How Fellowship Recognition Programs Help Rural Physicians and Their Careers in Emergency Medicine by Dr. D. Brent Hatcher, DO, FAAEP, MBA
I am currently the fellowship director and assistant medical director of the emergency department at Jackson Madison County General Hospital in Jackson, Tennessee. I have been the fellowship director there since 2016, and I was a fellow of this program in 2010. The program started about 15 years ago with one fellow, and in 2021, I expanded the program to accommodate up to eight fellows. We also have an unopposed family medicine residency associated with the University of Tennessee that hires 12 residents every year. Our main campus emergency room volume is between 80,000-100,000 visits per year.

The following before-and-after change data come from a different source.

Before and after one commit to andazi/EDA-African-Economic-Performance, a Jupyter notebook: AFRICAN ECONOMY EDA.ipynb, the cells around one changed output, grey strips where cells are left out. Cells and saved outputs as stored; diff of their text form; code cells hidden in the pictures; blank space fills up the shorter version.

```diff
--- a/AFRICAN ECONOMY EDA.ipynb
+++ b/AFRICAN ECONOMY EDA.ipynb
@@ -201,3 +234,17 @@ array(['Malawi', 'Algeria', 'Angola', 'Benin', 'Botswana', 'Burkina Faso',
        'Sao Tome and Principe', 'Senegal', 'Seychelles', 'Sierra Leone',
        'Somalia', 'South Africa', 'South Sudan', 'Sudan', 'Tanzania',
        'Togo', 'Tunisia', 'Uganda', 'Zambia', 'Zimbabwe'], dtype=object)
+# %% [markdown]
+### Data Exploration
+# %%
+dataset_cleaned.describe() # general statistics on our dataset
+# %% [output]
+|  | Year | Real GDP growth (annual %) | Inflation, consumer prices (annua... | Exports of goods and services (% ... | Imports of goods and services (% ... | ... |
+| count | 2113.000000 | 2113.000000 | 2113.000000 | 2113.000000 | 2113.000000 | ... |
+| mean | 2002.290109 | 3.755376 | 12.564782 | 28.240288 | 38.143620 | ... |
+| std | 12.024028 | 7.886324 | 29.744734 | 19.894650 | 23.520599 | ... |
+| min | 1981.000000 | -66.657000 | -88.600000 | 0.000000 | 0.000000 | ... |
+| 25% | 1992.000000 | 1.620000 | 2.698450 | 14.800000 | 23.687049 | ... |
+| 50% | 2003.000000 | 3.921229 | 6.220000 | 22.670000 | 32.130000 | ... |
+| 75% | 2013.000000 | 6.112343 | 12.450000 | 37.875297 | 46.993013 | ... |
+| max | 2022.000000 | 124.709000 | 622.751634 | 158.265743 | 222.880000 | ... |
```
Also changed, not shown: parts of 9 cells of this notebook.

Many rural emergency rooms require family medicine physicians with emergency room experience. Depending on your family medicine training, you may not have diverse exposure to emergency medicine. A fellowship program provides an avenue for obtaining broad emergency room experience and perfecting critical procedures that a rural emergency room physician will need to perform. Given that some hospitals have bylaws that require board certification in a chosen field, a fellowship program that makes you eligible for certification can open doors and put you at the top of the list for consideration of employment.
The opportunity to become board certified is important to rural physicians practicing in the emergency department because it demonstrates that they have the knowledge and experience required to achieve board certification. Having a board-certified emergency physician in a rural emergency department gives patients confidence and peace of mind that they are getting the best health care available. In my experience, I have noticed that administrators of rural hospitals love to advertise to the community that there are board-certified physicians working at their institution.
How Fellowship Programs Benefit Patients
Having fellowship-trained physicians in the emergency department benefits patients by providing experienced physicians that are used to stabilizing those who are critically ill. Fellowship-trained physicians have the knowledge base and experience to deliver the best appropriate treatment with the resources available at that facility. The vast knowledge base, procedural experience, and understanding of the referral networks help streamline diagnosis, management, and transfer when required.
American Board of Physician Specialties® Fellowship Programs
The ABPS recognizes emergency medicine fellowships that have been approved by the American Academy of Emergency Physicians (AAEP) Fellowship Recognition Program. Completion of an approved fellowship is one of the criteria for physicians to be eligible to take the certification exam with the Board of Certification in Emergency Medicine (BCEM), which is governed by the ABPS. By completing an AAEP-recognized fellowship, I was able to immediately work in any emergency room in my region. My patient logs and procedural experience spoke for themselves. Becoming board-certified by the ABPS has further secured my ability to practice emergency medicine. I have flexibility when it comes to choosing where I want to work. In fact, most hospitals in my region equally recognize FACEP and FAAEP.
Without a doubt, I would recommend an AAEP-recognized fellowship to any primary care physician planning on working in the emergency department. Whether you want to work full time or supplement your income with part-time shifts, an AAEP-recognized fellowship will give you the confidence to treat anyone who walks through the door. The fellowship provides quick exposure to a vast array of critical medical conditions, comfort with invasive procedures, and affiliation with the nationally recognized ABPS and its network of physicians around the country.